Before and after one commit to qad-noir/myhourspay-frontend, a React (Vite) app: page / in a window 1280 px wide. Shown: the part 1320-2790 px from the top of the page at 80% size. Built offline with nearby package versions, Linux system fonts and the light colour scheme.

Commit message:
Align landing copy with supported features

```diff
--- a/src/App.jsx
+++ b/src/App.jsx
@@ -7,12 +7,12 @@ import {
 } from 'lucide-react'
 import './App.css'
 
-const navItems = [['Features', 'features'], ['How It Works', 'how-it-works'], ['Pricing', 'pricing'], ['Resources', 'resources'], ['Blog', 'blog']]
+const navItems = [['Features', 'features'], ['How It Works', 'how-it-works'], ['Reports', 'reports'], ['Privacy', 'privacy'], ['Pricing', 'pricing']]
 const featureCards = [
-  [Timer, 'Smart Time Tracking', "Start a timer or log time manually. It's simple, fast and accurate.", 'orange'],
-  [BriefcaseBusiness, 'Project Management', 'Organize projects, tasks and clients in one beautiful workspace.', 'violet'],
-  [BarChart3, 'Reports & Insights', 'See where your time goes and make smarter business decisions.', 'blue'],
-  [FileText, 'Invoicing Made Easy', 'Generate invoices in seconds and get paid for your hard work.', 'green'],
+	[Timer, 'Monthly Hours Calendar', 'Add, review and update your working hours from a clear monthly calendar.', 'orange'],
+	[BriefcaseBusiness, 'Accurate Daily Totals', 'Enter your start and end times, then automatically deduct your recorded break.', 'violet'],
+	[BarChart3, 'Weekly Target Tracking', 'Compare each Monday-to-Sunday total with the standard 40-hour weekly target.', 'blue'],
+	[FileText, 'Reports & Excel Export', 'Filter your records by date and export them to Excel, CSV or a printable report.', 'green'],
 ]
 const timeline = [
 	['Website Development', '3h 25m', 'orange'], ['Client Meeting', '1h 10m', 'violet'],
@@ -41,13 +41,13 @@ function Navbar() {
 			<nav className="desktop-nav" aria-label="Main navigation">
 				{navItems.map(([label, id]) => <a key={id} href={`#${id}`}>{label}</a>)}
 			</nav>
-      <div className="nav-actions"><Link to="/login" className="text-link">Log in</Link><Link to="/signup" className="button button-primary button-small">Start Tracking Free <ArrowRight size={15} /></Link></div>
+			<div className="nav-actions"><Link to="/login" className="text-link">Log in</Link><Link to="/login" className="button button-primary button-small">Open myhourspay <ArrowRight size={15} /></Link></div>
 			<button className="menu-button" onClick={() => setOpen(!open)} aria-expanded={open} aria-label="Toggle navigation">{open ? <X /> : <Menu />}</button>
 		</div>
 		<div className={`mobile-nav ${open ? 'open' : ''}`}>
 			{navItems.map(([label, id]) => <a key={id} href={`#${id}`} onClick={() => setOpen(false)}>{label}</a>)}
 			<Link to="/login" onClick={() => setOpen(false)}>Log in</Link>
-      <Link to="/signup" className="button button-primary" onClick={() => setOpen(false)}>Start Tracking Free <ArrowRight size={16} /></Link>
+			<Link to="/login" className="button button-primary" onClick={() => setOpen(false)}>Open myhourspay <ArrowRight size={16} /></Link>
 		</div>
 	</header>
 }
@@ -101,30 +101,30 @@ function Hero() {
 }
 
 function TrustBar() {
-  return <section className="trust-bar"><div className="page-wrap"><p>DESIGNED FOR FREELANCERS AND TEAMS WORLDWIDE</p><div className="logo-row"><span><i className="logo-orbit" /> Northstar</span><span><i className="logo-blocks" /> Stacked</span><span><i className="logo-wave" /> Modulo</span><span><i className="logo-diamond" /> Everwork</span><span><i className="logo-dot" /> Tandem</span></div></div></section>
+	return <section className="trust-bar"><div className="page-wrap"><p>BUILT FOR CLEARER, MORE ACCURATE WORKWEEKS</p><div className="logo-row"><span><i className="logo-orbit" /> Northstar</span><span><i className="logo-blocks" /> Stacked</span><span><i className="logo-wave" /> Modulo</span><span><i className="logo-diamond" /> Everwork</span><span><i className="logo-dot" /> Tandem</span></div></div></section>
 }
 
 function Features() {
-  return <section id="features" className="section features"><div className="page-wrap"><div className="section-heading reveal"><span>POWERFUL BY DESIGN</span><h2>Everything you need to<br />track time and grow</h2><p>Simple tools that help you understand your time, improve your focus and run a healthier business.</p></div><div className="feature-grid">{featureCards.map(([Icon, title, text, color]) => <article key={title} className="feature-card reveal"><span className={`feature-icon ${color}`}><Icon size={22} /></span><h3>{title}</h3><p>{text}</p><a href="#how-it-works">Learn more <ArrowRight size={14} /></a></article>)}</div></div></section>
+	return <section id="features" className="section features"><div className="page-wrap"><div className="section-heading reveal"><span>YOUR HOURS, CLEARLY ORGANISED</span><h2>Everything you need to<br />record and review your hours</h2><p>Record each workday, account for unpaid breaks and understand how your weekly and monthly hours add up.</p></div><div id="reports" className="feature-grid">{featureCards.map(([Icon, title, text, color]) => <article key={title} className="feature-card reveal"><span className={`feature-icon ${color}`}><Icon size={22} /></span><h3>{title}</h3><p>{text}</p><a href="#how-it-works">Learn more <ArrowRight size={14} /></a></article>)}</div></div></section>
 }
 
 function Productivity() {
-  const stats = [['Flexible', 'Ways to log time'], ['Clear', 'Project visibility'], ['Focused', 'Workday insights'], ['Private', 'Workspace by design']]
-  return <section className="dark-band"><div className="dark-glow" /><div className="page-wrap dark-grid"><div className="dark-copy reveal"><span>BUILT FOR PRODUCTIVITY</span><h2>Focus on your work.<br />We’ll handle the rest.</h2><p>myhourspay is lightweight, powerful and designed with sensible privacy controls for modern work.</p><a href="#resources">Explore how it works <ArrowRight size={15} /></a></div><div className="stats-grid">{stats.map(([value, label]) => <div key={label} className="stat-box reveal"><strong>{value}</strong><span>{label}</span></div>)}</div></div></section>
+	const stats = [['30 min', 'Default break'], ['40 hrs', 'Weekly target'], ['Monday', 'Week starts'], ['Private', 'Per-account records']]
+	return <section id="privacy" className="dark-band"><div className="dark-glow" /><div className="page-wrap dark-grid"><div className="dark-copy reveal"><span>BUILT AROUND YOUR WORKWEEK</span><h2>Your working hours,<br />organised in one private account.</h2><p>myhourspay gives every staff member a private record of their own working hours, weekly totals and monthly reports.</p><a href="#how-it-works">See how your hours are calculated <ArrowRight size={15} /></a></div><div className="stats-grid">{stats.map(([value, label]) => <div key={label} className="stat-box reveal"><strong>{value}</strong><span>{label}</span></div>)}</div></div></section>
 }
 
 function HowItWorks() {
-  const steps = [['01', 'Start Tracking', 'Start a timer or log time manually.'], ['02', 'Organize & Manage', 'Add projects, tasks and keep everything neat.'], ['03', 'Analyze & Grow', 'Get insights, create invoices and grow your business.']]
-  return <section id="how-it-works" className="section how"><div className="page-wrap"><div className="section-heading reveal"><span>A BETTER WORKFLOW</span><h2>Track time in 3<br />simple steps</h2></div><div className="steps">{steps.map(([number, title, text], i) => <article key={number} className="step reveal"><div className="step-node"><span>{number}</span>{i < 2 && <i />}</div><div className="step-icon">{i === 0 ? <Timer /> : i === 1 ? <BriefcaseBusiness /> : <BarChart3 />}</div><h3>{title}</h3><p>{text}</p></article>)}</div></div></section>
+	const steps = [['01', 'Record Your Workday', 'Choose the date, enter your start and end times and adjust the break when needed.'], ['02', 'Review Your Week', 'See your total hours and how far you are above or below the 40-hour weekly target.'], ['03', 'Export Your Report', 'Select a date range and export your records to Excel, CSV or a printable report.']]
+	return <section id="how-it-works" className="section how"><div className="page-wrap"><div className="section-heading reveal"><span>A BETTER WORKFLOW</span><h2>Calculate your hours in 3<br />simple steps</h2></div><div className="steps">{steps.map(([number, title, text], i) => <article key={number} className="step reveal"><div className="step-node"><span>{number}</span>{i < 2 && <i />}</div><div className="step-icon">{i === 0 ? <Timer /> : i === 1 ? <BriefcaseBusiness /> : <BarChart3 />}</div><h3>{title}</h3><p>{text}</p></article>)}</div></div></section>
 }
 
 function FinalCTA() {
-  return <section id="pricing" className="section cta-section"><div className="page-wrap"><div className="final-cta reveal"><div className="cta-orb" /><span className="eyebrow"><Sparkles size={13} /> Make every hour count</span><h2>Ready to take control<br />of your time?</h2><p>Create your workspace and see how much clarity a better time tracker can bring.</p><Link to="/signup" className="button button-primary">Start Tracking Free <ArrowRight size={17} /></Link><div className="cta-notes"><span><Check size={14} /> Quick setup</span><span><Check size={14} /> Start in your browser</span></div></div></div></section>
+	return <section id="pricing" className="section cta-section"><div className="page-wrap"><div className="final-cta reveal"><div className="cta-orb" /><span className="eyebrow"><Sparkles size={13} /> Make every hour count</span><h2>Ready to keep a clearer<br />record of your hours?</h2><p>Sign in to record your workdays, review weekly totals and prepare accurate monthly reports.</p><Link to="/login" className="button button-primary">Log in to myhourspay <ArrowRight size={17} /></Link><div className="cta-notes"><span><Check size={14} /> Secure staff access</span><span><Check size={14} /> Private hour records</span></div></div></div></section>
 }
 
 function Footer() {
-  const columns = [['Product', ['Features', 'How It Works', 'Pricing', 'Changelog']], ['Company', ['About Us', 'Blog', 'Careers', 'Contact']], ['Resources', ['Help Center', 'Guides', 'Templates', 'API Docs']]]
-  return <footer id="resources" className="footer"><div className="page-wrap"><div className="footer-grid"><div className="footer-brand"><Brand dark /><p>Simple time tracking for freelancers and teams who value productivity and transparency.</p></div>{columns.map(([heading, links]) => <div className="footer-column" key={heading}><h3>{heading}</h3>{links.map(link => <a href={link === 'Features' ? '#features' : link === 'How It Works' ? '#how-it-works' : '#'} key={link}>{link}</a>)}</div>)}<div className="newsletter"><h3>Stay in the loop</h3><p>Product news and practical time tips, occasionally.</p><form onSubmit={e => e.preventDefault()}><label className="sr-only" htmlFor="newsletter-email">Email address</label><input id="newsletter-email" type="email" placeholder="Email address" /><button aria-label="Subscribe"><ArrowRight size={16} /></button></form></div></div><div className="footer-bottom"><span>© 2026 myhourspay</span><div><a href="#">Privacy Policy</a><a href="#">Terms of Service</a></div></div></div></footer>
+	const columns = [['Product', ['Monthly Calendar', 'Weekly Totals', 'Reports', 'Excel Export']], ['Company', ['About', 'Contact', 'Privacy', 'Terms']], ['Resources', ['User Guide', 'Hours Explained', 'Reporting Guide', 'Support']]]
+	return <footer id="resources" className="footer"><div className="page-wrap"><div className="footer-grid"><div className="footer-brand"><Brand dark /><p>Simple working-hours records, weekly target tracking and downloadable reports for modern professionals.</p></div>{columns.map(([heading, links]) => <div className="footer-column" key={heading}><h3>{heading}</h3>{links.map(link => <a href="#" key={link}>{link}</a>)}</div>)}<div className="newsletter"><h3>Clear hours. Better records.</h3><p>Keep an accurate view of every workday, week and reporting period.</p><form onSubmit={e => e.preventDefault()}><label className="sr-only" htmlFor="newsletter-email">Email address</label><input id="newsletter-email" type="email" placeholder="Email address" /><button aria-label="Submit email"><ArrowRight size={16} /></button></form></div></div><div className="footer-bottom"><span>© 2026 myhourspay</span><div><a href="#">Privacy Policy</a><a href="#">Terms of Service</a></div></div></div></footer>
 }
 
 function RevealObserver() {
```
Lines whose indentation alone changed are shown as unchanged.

• • • •

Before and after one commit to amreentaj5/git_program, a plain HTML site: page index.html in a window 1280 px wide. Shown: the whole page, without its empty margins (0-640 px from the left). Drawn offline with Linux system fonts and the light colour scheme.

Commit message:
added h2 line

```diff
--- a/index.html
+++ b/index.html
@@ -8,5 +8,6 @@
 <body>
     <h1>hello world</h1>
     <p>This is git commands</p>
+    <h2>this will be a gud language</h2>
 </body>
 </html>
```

• • • •

AIM OF THE EXERCISE -> Search the material above for the word "stats", then copy each line that holds it.

THE ANSWER ->
-  const stats = [['Flexible', 'Ways to log time'], ['Clear', 'Project visibility'], ['Focused', 'Workday insights'], ['Private', 'Workspace by design']]
-  return <section className="dark-band"><div className="dark-glow" /><div className="page-wrap dark-grid"><div className="dark-copy reveal"><span>BUILT FOR PRODUCTIVITY</span><h2>Focus on your work.<br />We’ll handle the rest.</h2><p>myhourspay is lightweight, powerful and designed with sensible privacy controls for modern work.</p><a href="#resources">Explore how it works <ArrowRight size={15} /></a></div><div className="stats-grid">{stats.map(([value, label]) => <div key={label} className="stat-box reveal"><strong>{value}</strong><span>{label}</span></div>)}</div></div></section>
+	const stats = [['30 min', 'Default break'], ['40 hrs', 'Weekly target'], ['Monday', 'Week starts'], ['Private', 'Per-account records']]
+	return <section id="privacy" className="dark-band"><div className="dark-glow" /><div className="page-wrap dark-grid"><div className="dark-copy reveal"><span>BUILT AROUND YOUR WORKWEEK</span><h2>Your working hours,<br />organised in one private account.</h2><p>myhourspay gives every staff member a private record of their own working hours, weekly totals and monthly reports.</p><a href="#how-it-works">See how your hours are calculated <ArrowRight size={15} /></a></div><div className="stats-grid">{stats.map(([value, label]) => <div key={label} className="stat-box reveal"><strong>{value}</strong><span>{label}</span></div>)}</div></div></section>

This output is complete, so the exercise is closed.